→ INSTRUCTIONS FOR THE TASK:
Where a line in the entries below contains the word "struck", count it. Return the total alone.

(Items listed in a dataset)
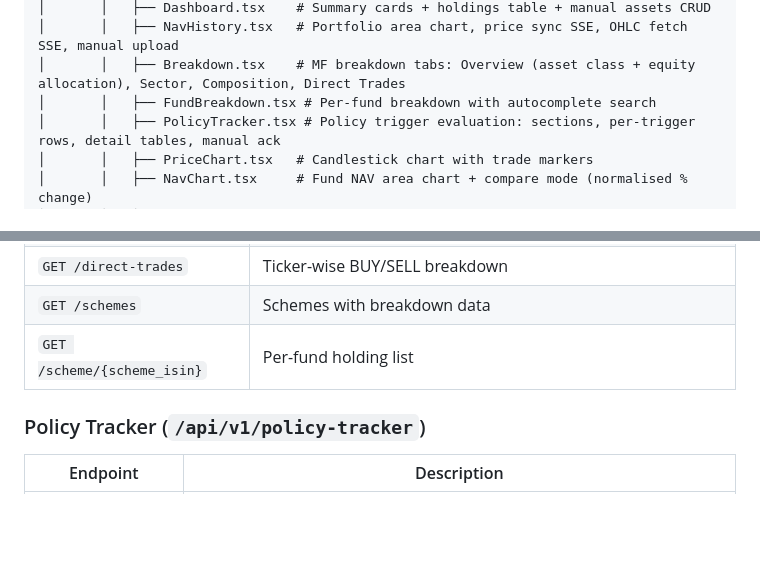
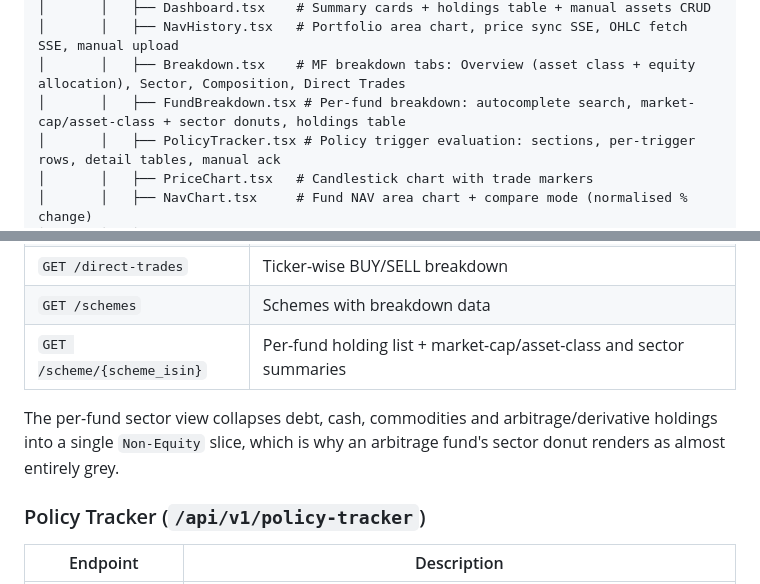
Before and after one commit to adityasubathu/personal-portfolio-dashboard, a Markdown page: README.md, 2 parts joined by grey strips. GitHub-like rendering; blank space fills up the shorter version.

```diff
--- a/README.md
+++ b/README.md
@@ -158,7 +158,7 @@ portfolio-mac-arm/
 │       │   ├── Dashboard.tsx    # Summary cards + holdings table + manual assets CRUD
 │       │   ├── NavHistory.tsx   # Portfolio area chart, price sync SSE, OHLC fetch SSE, manual upload
 │       │   ├── Breakdown.tsx    # MF breakdown tabs: Overview (asset class + equity allocation), Sector, Composition, Direct Trades
-│       │   ├── FundBreakdown.tsx # Per-fund breakdown with autocomplete search
+│       │   ├── FundBreakdown.tsx # Per-fund breakdown: autocomplete search, market-cap/asset-class + sector donuts, holdings table
 │       │   ├── PolicyTracker.tsx # Policy trigger evaluation: sections, per-trigger rows, detail tables, manual ack
 │       │   ├── PriceChart.tsx   # Candlestick chart with trade markers
 │       │   ├── NavChart.tsx     # Fund NAV area chart + compare mode (normalised % change)
@@ -325,7 +325,9 @@ Simple key-value table (`key` TEXT PK, `value_json` TEXT) for caching configurat
 | `GET /sector-stock-breakdown` | Per-sector individual stock holdings |
 | `GET /direct-trades` | Ticker-wise BUY/SELL breakdown |
 | `GET /schemes` | Schemes with breakdown data |
-| `GET /scheme/{scheme_isin}` | Per-fund holding list |
+| `GET /scheme/{scheme_isin}` | Per-fund holding list + market-cap/asset-class and sector summaries |
+
+The per-fund sector view collapses debt, cash, commodities and arbitrage/derivative holdings into a single `Non-Equity` slice, which is why an arbitrage fund's sector donut renders as almost entirely grey.
 
 ### Policy Tracker (`/api/v1/policy-tracker`)
 | Endpoint | Description |
```
Also changed, not shown: CHANGELOG.md (+8 -0 lines).
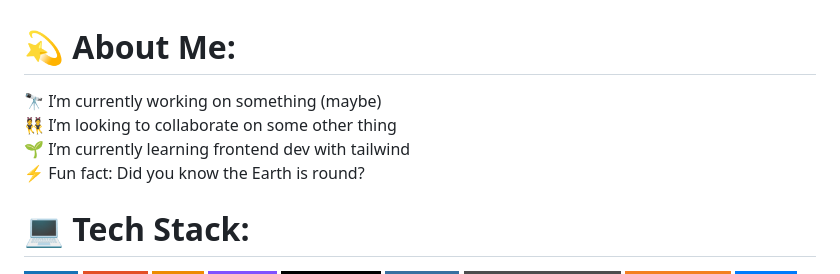
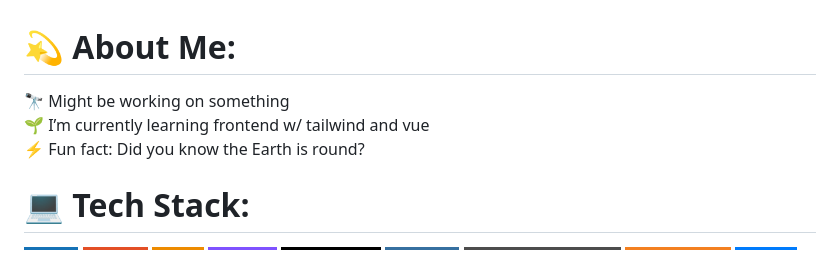
Before and after one commit to TomJuri/TomJuri, a Markdown page: README.md, the part around the change. Rendered like a GitHub page; badges without logos.

```diff
--- a/README.md
+++ b/README.md
@@ -1,5 +1,5 @@
 # 💫 About Me:
-🔭 I’m currently working on something (maybe)<br>👯 I’m looking to collaborate on some other thing<br>🌱 I’m currently learning frontend dev with tailwind<br>⚡ Fun fact: Did you know the Earth is round?
+🔭 Might be working on something<br>🌱 I’m currently learning frontend w/ tailwind and vue<br>⚡ Fun fact: Did you know the Earth is round?
 
 
 # 💻 Tech Stack:
```
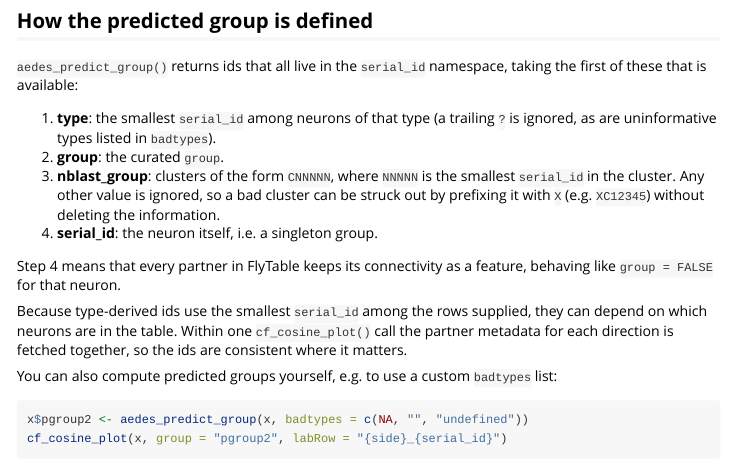
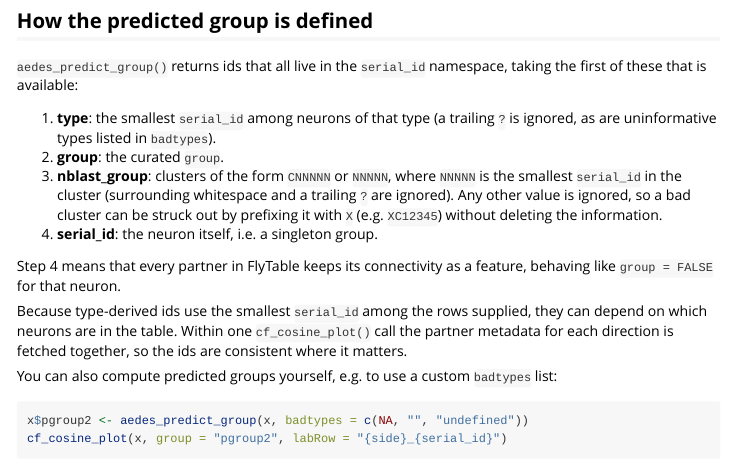
Before and after one commit to flyconnectome/aedes, an R Markdown document (vignettes/connectivity-clustering.Rmd): the page in a window 1100 px wide, from 2670 px down. Rendered offline with R 4.5, knitr and Pandoc, with nearby package versions.

Commit message:
aedes_predict_group: accept plain NNNNN nblast_group clusters
nblast_group values of the form NNNNN are now used as well as CNNNNN.
Surrounding whitespace and a trailing ? are removed before parsing.
X-prefixed (struck-out) clusters are still ignored. Docs, vignette and
tests updated to match.

Co-Authored-By: Claude Opus 5.5 <noreply@anthropic.com>
Claude-Session: https://claude.ai/code/session_01SmNGcDtkHrW9iUbNKwQfya

```diff
--- a/vignettes/connectivity-clustering.Rmd
+++ b/vignettes/connectivity-clustering.Rmd
@@ -137,10 +137,11 @@ namespace, taking the first of these that is available:
 1. **type**: the smallest `serial_id` among neurons of that type (a trailing
    `?` is ignored, as are uninformative types listed in `badtypes`).
 2. **group**: the curated `group`.
-3. **nblast_group**: clusters of the form `CNNNNN`, where `NNNNN` is the
-   smallest `serial_id` in the cluster. Any other value is ignored, so a bad
-   cluster can be struck out by prefixing it with `X` (e.g. `XC12345`) without
-   deleting the information.
+3. **nblast_group**: clusters of the form `CNNNNN` or `NNNNN`, where `NNNNN`
+   is the smallest `serial_id` in the cluster (surrounding whitespace and a
+   trailing `?` are ignored). Any other value is ignored, so a bad cluster can
+   be struck out by prefixing it with `X` (e.g. `XC12345`) without deleting
+   the information.
 4. **serial_id**: the neuron itself, i.e. a singleton group.
 
 Step 4 means that every partner in FlyTable keeps its connectivity as a
```
Also changed, not shown: R/predict-group.R (+16 -9 lines), 2 other files.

→ RESULT FOR THIS TASK:
3